DATA EXTRACTS: Begin

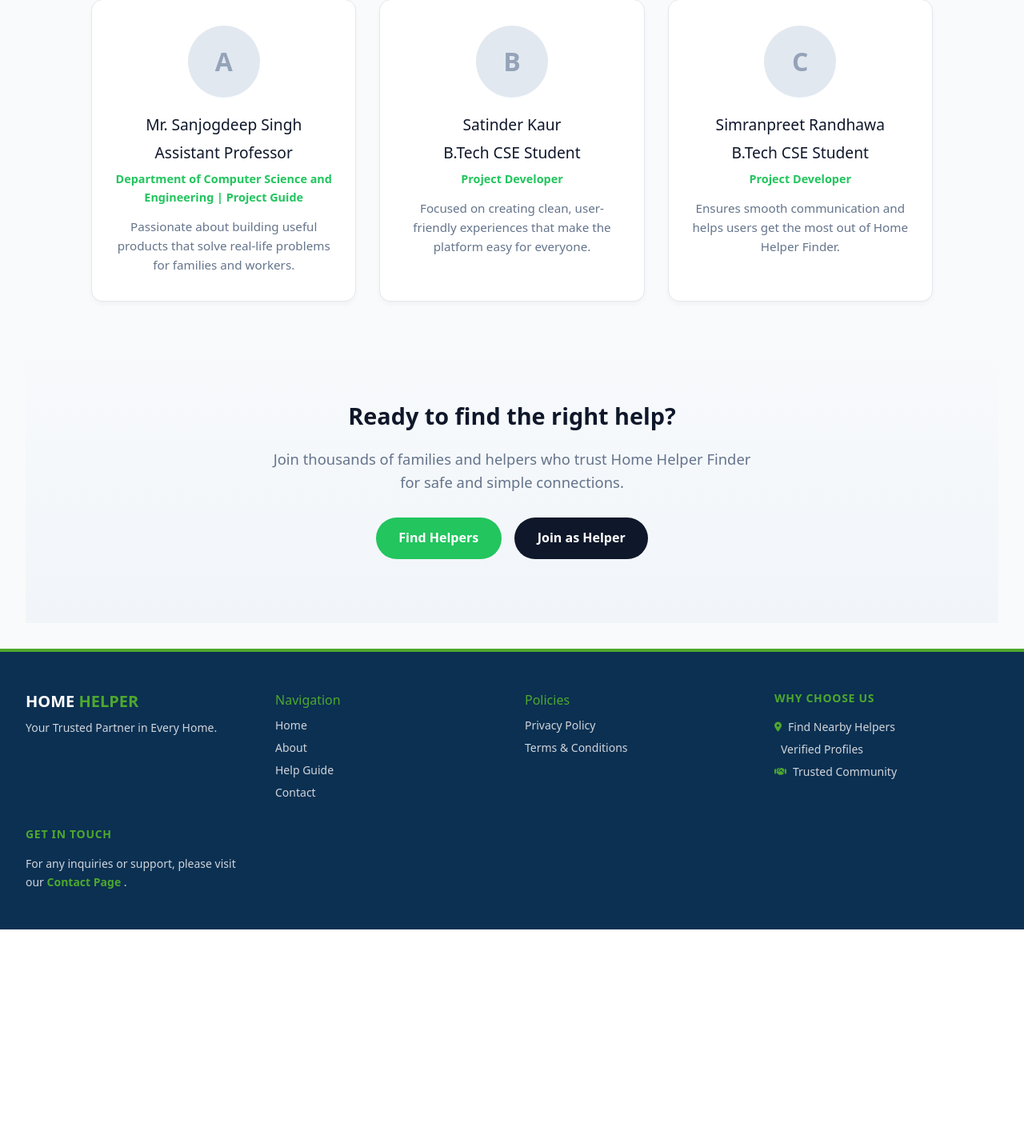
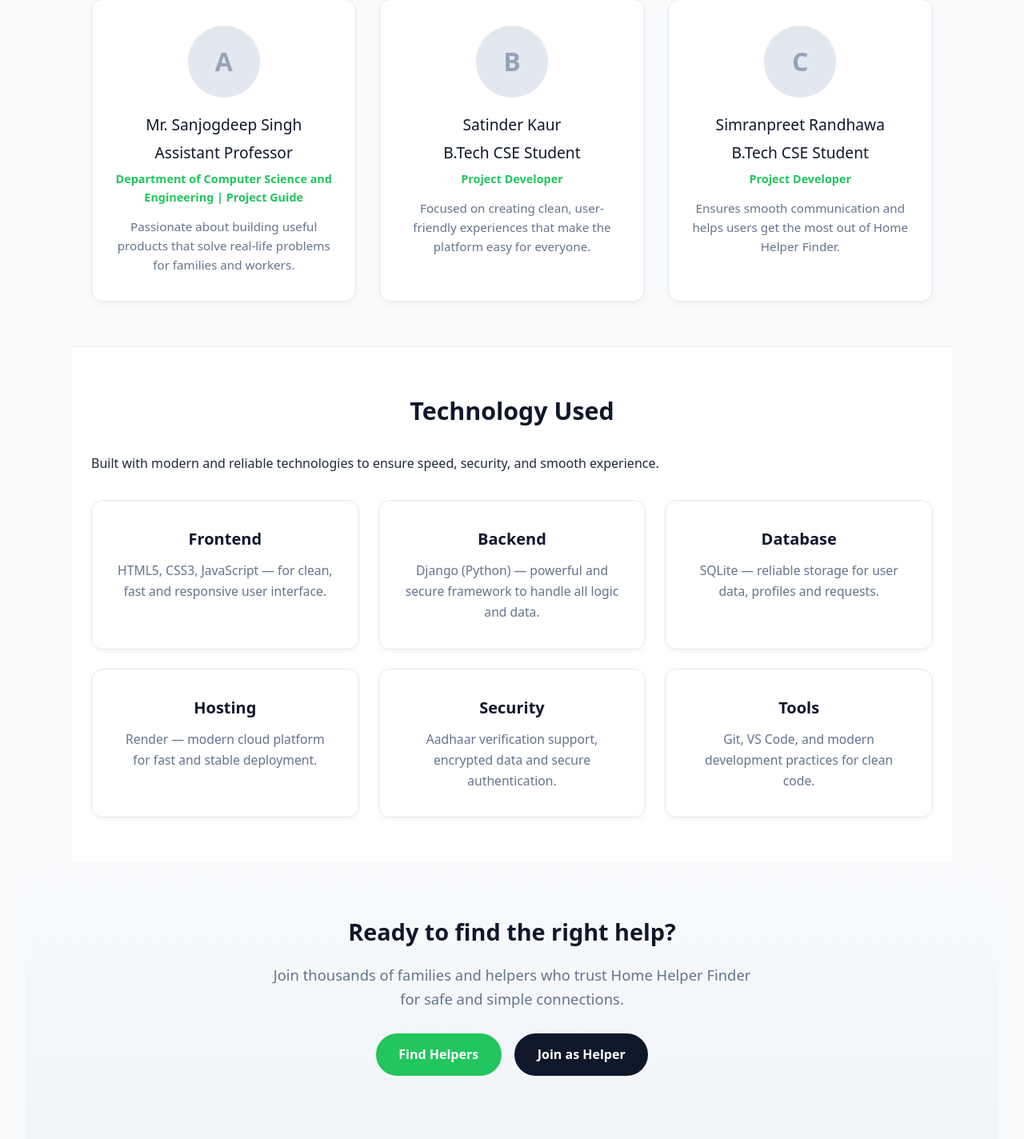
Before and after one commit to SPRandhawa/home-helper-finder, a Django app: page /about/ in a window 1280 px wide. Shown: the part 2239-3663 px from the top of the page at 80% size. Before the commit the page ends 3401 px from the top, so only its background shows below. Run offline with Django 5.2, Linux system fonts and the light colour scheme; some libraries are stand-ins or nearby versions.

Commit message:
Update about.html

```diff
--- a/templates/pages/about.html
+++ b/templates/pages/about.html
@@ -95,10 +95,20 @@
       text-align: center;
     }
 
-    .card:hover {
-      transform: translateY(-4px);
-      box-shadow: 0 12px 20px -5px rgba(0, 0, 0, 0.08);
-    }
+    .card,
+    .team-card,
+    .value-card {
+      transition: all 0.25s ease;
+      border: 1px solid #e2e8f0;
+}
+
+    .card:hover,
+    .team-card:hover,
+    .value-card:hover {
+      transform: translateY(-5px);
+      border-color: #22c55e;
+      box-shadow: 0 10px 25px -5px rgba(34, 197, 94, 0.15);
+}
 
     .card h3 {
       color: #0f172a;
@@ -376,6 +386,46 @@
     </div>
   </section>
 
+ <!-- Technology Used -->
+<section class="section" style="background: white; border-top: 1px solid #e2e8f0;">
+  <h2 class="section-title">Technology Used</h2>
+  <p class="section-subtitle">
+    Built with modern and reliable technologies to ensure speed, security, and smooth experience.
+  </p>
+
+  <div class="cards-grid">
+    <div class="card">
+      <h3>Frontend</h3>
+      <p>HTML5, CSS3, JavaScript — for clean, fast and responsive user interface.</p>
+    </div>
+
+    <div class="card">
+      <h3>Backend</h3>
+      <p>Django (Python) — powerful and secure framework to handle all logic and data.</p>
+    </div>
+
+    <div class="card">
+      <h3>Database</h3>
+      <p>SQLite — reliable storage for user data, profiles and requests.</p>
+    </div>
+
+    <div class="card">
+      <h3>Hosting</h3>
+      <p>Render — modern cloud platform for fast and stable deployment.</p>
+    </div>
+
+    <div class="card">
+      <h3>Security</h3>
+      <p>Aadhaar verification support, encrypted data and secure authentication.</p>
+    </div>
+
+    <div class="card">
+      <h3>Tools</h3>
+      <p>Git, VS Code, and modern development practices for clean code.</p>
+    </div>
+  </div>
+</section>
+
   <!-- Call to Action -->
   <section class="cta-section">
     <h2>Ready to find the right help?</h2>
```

DATA EXTRACTS: End

YOUR ASSIGNMENT: Search the data for "modern". Copy every matching line.

EXERCISE RESPONSE:
+    Built with modern and reliable technologies to ensure speed, security, and smooth experience.
+      <p>Render — modern cloud platform for fast and stable deployment.</p>
+      <p>Git, VS Code, and modern development practices for clean code.</p>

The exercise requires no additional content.